#2 – Because It Will Grow You.

Serving students has a way of exposing some of the uglier things—what needs to be pruned from your character, or uprooted altogether, as we continue to grow with Christ. This ministry is like a constant mirror in my face, showing me how much I need His patience and wisdom.

In the most humbling way, student ministry reminds me that I can’t do much of anything on my own—anything good, anyway. Jesus said in John 15:5, “I am the vine; you are the branches. Whoever abides in me and I in him, he it is that bears much fruit, for apart from me you can do nothing.” His grace abounds in the growing pains.

And we aren’t alone in that growth. There’s a richness to being surrounded by leaders of all ages and stages of life. Student ministry leaders, as a team, have an opportunity to keep each other accountable. My team is always challenging each other, always asking how we can pray for each other. Plus, it’s hard to plan a lesson without reading the Bible passage a few times and giving it a fair amount of prayer and thought. Many times, when I’ve presented a lesson, I’ve needed the message spoken to my heart as much as the kids did.

#3 – Because They Need You—And So Do Their Parents.

To serve students well, I don’t dig down deep and muster up the best version of myself. I need only look up, to Christ. It kind of takes the pressure off, doesn’t it? Some people might be specially equipped for this in ways that I’m not naturally.

But I don’t have to be some special brand of youth-group-person to succeed. Thank God, His power is perfect in my weakness.

Yes, I might need an extra nap. But I’ve learned that my comfort is not worth more than someone else’s chance to take next steps with Christ. Someone once said, “We’re all just walking each other home,” after all.

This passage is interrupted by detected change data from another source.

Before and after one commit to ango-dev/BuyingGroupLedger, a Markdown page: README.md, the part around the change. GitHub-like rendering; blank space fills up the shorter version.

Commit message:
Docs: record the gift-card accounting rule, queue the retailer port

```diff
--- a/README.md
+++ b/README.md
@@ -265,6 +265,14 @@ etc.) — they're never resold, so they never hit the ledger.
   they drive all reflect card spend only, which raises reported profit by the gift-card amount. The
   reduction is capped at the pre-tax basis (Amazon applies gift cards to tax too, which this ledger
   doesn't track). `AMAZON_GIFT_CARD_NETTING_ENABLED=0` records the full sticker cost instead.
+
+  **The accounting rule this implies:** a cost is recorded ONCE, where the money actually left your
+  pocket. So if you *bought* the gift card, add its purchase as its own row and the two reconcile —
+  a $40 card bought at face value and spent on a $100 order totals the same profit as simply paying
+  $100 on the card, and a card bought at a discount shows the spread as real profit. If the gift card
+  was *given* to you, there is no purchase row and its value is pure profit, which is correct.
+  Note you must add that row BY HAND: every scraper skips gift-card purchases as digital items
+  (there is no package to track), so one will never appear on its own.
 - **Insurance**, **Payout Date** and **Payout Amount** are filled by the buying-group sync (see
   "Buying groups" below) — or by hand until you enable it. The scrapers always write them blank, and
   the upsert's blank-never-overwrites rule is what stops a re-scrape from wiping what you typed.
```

Not long ago, I got a call from a ninth grader in my small group. (A phone call, in place of a text, provokes some concern when the sender is a teen.) The student told me she’d finally been seeing a counselor. Weeks prior, she revealed some deep struggles to me and, thankfully, to her mom since they have a good relationship. But I wasn’t professional help.

On the phone, she told me something the counselor recommended she try: Make a list of people she trusted to call if she was ever in a dark place—“Like, really dark,” she said, “or if I feel like I don’t want to live anymore.”

There were three people on her list. She was calling just to say I was one of them.

She reassured me that this wasn’t “one of those times,” but I felt the weight of her call. Her mom later thanked me for the indelible mark I didn’t even know I’d made in this girl’s life. The truth sank in:

Student ministry is more than barbecues and bonfires and minute-to-win-it group games on Sunday nights.

High schoolers tend to be dumbfounded that any adult would invest in their lives without getting paid. Student ministry volunteers aren’t just there to explain a Bible verse once a week. We’re cheering kids on. We’re partnering with parents. We’ll stumble a bit, but we’ll learn plenty along the way.